July 15, 2006
I was reading some of the comments in Mark’s previous blog posting… and some of you can guess what I’m about to discuss.
When commenting on topics, please avoid making any statements that are personally directed towards another poster. Sure… you can can refer to someone else’s post and respond to it — but it is not appropriate to make mean-spirited or overly personal comments towards another poster who has a different opinion.
This weather blog has some loyal comment posters and even more loyal readers. It is not OK to lose any of them because of personal comments. Mark (and I) have the ability to enable a program on this blog that prevents comments from being posted until he (or I) read them first. We’ve enabled that program before and we will again if the comments venture into a territory that they shouldn’t travel towards. We like giving you the freedom to post comments in real time… we feel this blog is superior when that is the case. But the comment posters will determine their own level of freedom based on behavior.
So… behave yourselves… be nice and polite… and then and all is good.
And… while I encourage you to keep you comments relative to the blog posting, I understand that the discussion can easily get sidetracked. And that’s OK… to a reasonable extent.
– Drew J
PS – I believe that the GFS and ECMWF are on to something for the end of the week… it does indeed look like the Northwest will heat up again. How hot? Stay tuned…
July 14, 2006
As several of you have noted, the GFS has again been trying to constantly warm us up with ridging the last week or so. And then later runs back off on the ridging. Remember back in May-June we saw the same thing in the 5-10 day forecast range. Hard to believe that at one point earlier this week I had 90’s in the forecast for Sunday? Instead we continue with moderate onshore flow for the foreseeable future. That DOES keep us from really heating up, so a perfect summer weather pattern continues into at least early next week.
Onshore flow should be a bit stronger tomorrow, so I’ve chopped about 5 degrees off the high temperature forecast. I could easily be wrong, so anywhere from 78-82 is possible tomorrow at PDX…Mark
July 13, 2006
Just about perfect July weather for the next few days. The chance for hot weather is gone for now since weak ridging is forecast overhead instead of a strong ridge. So expect light onshore flow through early next week. Of course the ebb & flow of marine air regulates the amount of morning cloud cover too.

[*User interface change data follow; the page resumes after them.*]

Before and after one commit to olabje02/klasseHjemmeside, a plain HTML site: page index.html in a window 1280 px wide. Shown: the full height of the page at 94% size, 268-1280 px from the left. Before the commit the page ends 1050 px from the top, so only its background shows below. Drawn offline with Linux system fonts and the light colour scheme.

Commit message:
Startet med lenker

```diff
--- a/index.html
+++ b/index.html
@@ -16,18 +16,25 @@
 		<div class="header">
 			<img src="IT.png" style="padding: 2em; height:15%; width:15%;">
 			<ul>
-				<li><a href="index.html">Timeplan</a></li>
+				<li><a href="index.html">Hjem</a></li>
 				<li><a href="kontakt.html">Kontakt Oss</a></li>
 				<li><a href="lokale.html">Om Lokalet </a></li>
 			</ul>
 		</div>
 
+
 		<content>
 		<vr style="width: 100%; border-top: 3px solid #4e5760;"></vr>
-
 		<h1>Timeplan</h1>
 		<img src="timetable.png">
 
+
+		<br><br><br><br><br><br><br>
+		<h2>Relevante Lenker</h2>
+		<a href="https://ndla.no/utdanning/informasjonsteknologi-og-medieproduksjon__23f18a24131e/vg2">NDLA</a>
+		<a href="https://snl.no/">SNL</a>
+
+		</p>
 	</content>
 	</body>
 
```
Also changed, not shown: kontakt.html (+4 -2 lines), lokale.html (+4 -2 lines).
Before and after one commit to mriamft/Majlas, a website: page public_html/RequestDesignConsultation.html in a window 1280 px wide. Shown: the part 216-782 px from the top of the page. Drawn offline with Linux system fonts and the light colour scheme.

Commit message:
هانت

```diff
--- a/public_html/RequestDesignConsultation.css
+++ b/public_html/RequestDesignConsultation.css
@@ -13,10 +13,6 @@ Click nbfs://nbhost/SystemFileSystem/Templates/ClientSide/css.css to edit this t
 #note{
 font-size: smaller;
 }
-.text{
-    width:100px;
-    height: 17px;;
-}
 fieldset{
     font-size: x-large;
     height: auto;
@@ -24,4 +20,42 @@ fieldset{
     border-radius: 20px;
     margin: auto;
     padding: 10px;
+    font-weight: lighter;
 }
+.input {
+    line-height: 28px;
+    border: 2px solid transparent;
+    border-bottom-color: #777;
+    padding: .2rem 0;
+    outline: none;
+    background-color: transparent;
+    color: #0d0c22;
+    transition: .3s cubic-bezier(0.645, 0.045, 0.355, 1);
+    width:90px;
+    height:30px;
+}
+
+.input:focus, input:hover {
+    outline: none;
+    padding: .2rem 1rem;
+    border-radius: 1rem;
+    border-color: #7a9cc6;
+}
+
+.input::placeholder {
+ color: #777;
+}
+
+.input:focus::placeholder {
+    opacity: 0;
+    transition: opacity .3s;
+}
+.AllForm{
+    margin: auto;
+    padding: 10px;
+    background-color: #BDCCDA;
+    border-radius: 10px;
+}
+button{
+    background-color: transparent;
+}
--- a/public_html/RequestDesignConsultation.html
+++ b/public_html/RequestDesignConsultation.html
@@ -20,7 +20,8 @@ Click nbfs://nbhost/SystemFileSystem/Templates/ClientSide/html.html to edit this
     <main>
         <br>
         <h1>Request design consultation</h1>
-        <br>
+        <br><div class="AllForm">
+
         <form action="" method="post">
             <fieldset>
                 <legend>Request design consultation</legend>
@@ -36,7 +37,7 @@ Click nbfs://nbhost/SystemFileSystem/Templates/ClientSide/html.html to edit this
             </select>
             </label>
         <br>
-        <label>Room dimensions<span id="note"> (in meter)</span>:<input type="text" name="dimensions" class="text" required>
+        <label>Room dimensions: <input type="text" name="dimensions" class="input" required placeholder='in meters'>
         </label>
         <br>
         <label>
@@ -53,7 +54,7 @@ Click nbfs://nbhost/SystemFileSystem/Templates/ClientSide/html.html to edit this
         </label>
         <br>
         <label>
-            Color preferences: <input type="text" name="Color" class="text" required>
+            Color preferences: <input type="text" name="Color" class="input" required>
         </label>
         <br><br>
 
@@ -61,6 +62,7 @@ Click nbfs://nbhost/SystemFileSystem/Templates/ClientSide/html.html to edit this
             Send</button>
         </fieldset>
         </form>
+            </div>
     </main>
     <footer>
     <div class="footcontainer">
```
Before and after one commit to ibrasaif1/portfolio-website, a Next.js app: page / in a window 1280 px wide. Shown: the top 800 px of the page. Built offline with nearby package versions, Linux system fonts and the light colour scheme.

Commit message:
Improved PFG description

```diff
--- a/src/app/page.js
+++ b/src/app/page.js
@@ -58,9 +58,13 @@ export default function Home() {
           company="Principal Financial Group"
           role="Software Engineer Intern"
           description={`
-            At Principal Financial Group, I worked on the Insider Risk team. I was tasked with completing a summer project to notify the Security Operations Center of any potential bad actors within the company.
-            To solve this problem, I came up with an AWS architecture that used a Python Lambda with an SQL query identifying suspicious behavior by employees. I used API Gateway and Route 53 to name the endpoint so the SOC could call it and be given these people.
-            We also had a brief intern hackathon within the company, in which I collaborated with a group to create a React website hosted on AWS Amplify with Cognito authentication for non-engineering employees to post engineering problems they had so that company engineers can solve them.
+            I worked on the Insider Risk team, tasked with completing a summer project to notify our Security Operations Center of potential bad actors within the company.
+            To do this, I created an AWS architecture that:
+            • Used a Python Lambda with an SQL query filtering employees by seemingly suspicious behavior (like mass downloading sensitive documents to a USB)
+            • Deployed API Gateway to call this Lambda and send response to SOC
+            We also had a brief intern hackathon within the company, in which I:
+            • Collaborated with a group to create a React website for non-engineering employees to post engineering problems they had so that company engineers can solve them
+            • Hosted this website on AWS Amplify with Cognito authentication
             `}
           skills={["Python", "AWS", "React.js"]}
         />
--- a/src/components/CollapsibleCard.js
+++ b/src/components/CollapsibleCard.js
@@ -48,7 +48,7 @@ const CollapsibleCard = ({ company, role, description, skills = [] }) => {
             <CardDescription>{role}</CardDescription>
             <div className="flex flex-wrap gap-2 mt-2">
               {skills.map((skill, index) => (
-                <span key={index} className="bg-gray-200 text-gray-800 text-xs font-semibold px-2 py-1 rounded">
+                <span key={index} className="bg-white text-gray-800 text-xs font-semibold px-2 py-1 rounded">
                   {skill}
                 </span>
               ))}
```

You may be wondering why we get the onshore flow to start with? In the warm season the continent (North America) is much warmer than the ocean. Rising air produces lower pressure at the surface inland, which creates a flow of air from ocean to inland or "onshore flow". But it’s a bit more complicated than that. Upper level disturbances moving by can increase the onshore flow, such as yesterday’s cold front. If we get a strong ridge overhead, rising surface pressure inland can even briefly turn the flow offshore for awhile. That’s our hot easterly wind…very rare in the summer. So it all comes down to the wind always trying to move cool air inland, and occasional ridging slowing down the onshore flow, letting us warm up. It’s a constant battle between the two from June-September…Mark